Some American scholars argue that Taiwan is a strategic liability because U.S. support for Taiwan jeopardizes U.S. relations with China. This viewpoint is wrong because it seriously overestimates the ability of Washington to influence Chinese leaders, even if the United States significantly reduces its support to Taiwan.
The Chinese are a sophisticated and deeply traditional society, and one of the characteristics of their foreign and security policies is a keen appreciation of their own national interests. One of those often stated interests is to reduce U.S. support to Taiwan so that China's goal of national unification can be expedited. Another -- and much broader -- interest is to reduce the U.S. presence in East Asia so that China can assume its historic role of being the predominant power in the region.
As China continues its rapid modernization in the 21st century, Beijing's goal is a de facto American retreat from its strong forward-based, military and diplomatic posture in the Asia-Pacific region. Because of this overriding, long-term strategic goal, China would welcome a reduction of U.S. support to Taiwan but it would not satisfy Beijing. The U.S. retreat from Taiwan would only be seen as vindication of China's effort to reestablish itself as East Asia's predominant power and be viewed as a key step toward the realization of that larger national goal.
A U.S. retreat from Taiwan would convince Chinese leaders of the historic inevitability of a major shift in regional power in a direction favoring themselves. The effect, therefore, of a reduction in American support to Taiwan would be the exact opposite of that predicted by those viewing Taiwan as a strategic liability. China would continue to press the United States to withdraw from China's front door on the Pacific. Beijing would not become a U.S. strategic partner for regional stability but rather become a more determined strategic competitor for regional dominance.
Instead of being seen as a strategic liability, Taiwan should be viewed by Washington as a strategic asset in Sino-American relations. U.S. support of Taiwan, while needing to be handled carefully with Beijing's sensitivities in mind, reinforces the perception of continuity and strength in the U.S. commitment to the Asia-Pacific region. The foundation of that commitment is a determination that no regional hegemon will be allowed to gain too strong of a position in the Far East.
Because of its commitment, the United States plays a vital role as a strategic balancer in the region. No other country can play that role for the foreseeable future. Given current trends, the most likely power to challenge regional stability is China, whose military expansion and economic strength are sometimes troublesome to almost all of China's neighbors.
The United States is under no legal, moral, or strategic obligation to help China resolve its unification issue with Taiwan.

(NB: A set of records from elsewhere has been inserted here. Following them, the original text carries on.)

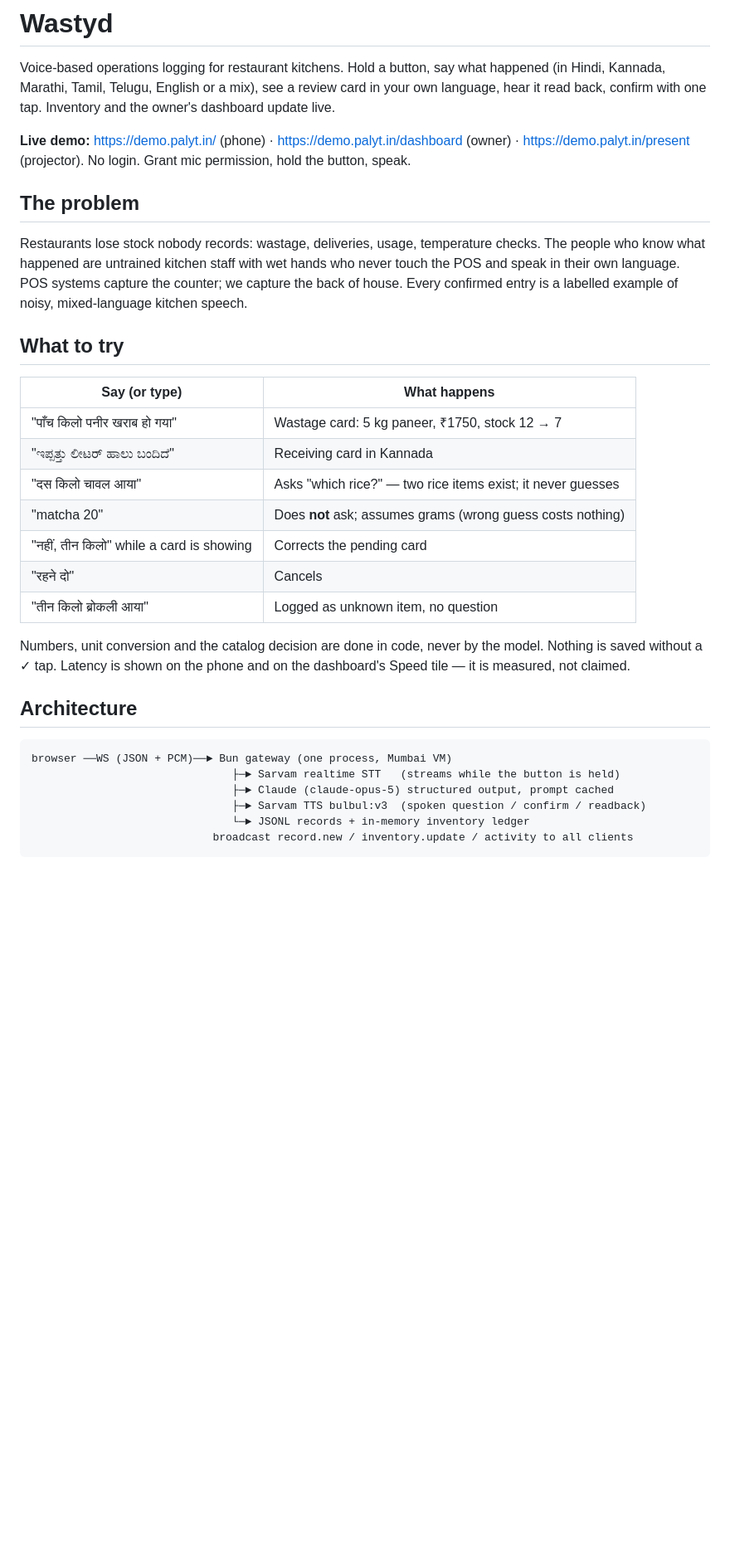
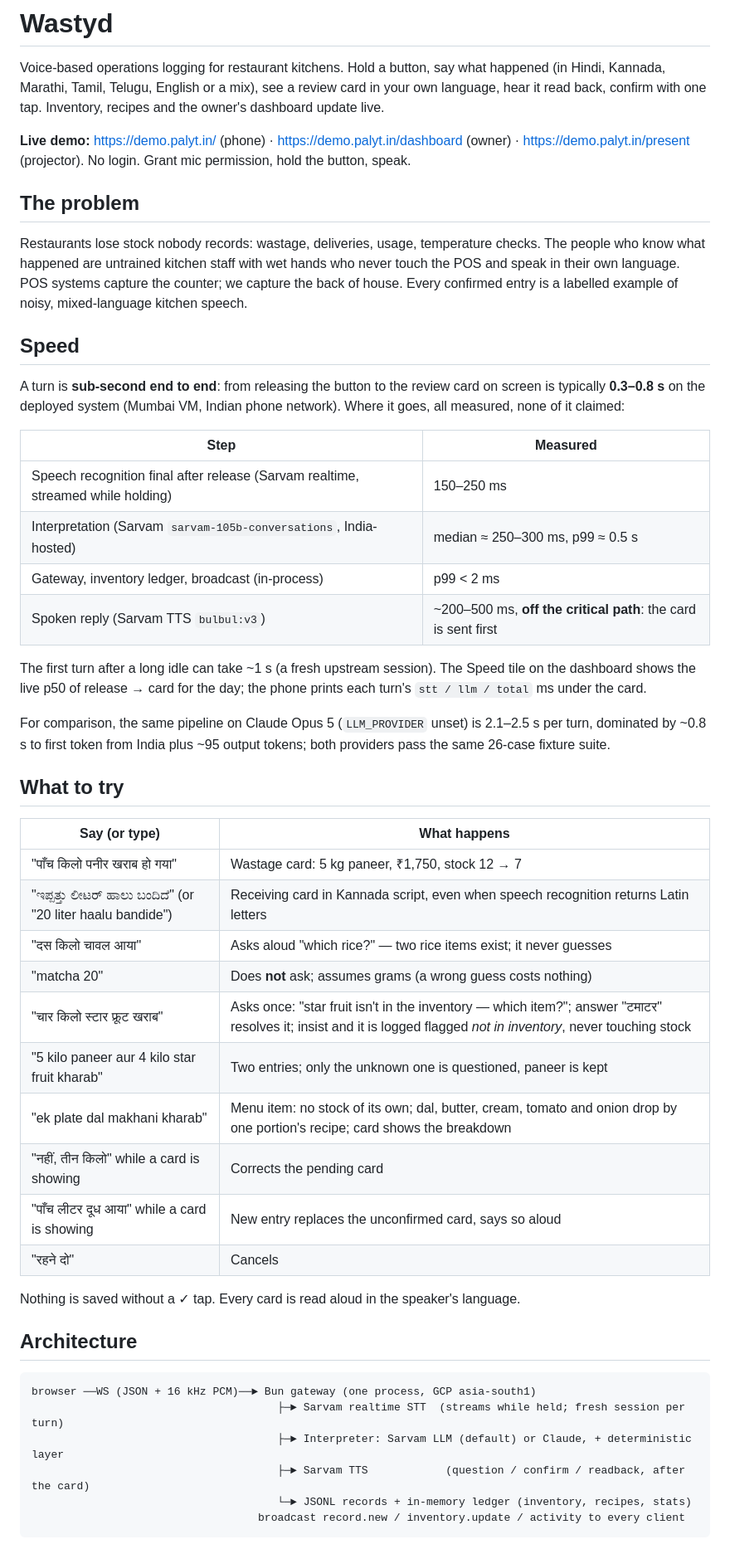
Before and after one commit to vishnu701/palyt, a Markdown page: README.md, the part around one of its changes. Shown at 83% size. GitHub-like rendering; blank space fills up the shorter version.

````diff
--- a/README.md
+++ b/README.md
@@ -2,8 +2,8 @@
 
 Voice-based operations logging for restaurant kitchens. Hold a button, say what happened
 (in Hindi, Kannada, Marathi, Tamil, Telugu, English or a mix), see a review card in your own
-language, hear it read back, confirm with one tap. Inventory and the owner's dashboard update
-live.
+language, hear it read back, confirm with one tap. Inventory, recipes and the owner's dashboard
+update live.
 
 **Live demo:** https://demo.palyt.in/ (phone) · https://demo.palyt.in/dashboard (owner) ·
 https://demo.palyt.in/present (projector). No login. Grant mic permission, hold the button, speak.
@@ -15,30 +15,52 @@ people who know what happened are untrained kitchen staff with wet hands who nev
 POS and speak in their own language. POS systems capture the counter; we capture the back of
 house. Every confirmed entry is a labelled example of noisy, mixed-language kitchen speech.
 
+## Speed
+
+A turn is **sub-second end to end**: from releasing the button to the review card on screen is
+typically **0.3–0.8 s** on the deployed system (Mumbai VM, Indian phone network). Where it goes,
+all measured, none of it claimed:
+
+| Step | Measured |
+|---|---|
+| Speech recognition final after release (Sarvam realtime, streamed while holding) | 150–250 ms |
+| Interpretation (Sarvam `sarvam-105b-conversations`, India-hosted) | median ≈ 250–300 ms, p99 ≈ 0.5 s |
+| Gateway, inventory ledger, broadcast (in-process) | p99 < 2 ms |
+| Spoken reply (Sarvam TTS `bulbul:v3`) | ~200–500 ms, **off the critical path**: the card is sent first |
+
+The first turn after a long idle can take ~1 s (a fresh upstream session). The Speed tile on
+the dashboard shows the live p50 of release → card for the day; the phone prints each turn's
+`stt / llm / total` ms under the card.
+
+For comparison, the same pipeline on Claude Opus 5 (`LLM_PROVIDER` unset) is 2.1–2.5 s per
+turn, dominated by ~0.8 s to first token from India plus ~95 output tokens; both providers pass
+the same 26-case fixture suite.
+
 ## What to try
 
 | Say (or type) | What happens |
 |---|---|
-| "पाँच किलो पनीर खराब हो गया" | Wastage card: 5 kg paneer, ₹1750, stock 12 → 7 |
-| "ಇಪ್ಪತ್ತು ಲೀಟರ್ ಹಾಲು ಬಂದಿದೆ" | Receiving card in Kannada |
-| "दस किलो चावल आया" | Asks "which rice?" — two rice items exist; it never guesses |
-| "matcha 20" | Does **not** ask; assumes grams (wrong guess costs nothing) |
+| "पाँच किलो पनीर खराब हो गया" | Wastage card: 5 kg paneer, ₹1,750, stock 12 → 7 |
+| "ಇಪ್ಪತ್ತು ಲೀಟರ್ ಹಾಲು ಬಂದಿದೆ" (or "20 liter haalu bandide") | Receiving card in Kannada script, even when speech recognition returns Latin letters |
+| "दस किलो चावल आया" | Asks aloud "which rice?" — two rice items exist; it never guesses |
+| "matcha 20" | Does **not** ask; assumes grams (a wrong guess costs nothing) |
+| "चार किलो स्टार फ्रूट खराब" | Asks once: "star fruit isn't in the inventory — which item?"; answer "टमाटर" resolves it; insist and it is logged flagged *not in inventory*, never touching stock |
+| "5 kilo paneer aur 4 kilo star fruit kharab" | Two entries; only the unknown one is questioned, paneer is kept |
+| "ek plate dal makhani kharab" | Menu item: no stock of its own; dal, butter, cream, tomato and onion drop by one portion's recipe; card shows the breakdown |
 | "नहीं, तीन किलो" while a card is showing | Corrects the pending card |
+| "पाँच लीटर दूध आया" while a card is showing | New entry replaces the unconfirmed card, says so aloud |
 | "रहने दो" | Cancels |
-| "तीन किलो ब्रोकली आया" | Logged as unknown item, no question |
 
-Numbers, unit conversion and the catalog decision are done in code, never by the model.
-Nothing is saved without a ✓ tap. Latency is shown on the phone and on the dashboard's Speed
-tile — it is measured, not claimed.
+Nothing is saved without a ✓ tap. Every card is read aloud in the speaker's language.
 
 ## Architecture
 
 ```
-browser ──WS (JSON + PCM)──► Bun gateway (one process, Mumbai VM)
-                               ├─► Sarvam realtime STT   (streams while the button is held)
-                               ├─► Claude (claude-opus-5) structured output, prompt cached
-                               ├─► Sarvam TTS bulbul:v3  (spoken question / confirm / readback)
-                               └─► JSONL records + in-memory inventory ledger
-                            broadcast record.new / inventory.update / activity to all clients
+browser ──WS (JSON + 16 kHz PCM)──► Bun gateway (one process, GCP asia-south1)
+                                      ├─► Sarvam realtime STT  (streams while held; fresh session per turn)
+                                      ├─► Interpreter: Sarvam LLM (default) or Claude, + deterministic layer
+                                      ├─► Sarvam TTS            (question / confirm / readback, after the card)
+                                      └─► JSONL records + in-memory ledger (inventory, recipes, stats)
+                                   broadcast record.new / inventory.update / activity to every client
 ```
 
````
Also changed, not shown: other parts of README.md (+55 -27 lines).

Since a united China would in all likelihood pose an even greater challenge for the United States in East Asia, it makes little sense for Washington to seriously contemplate an abandonment of Taiwan.
February 7, 2013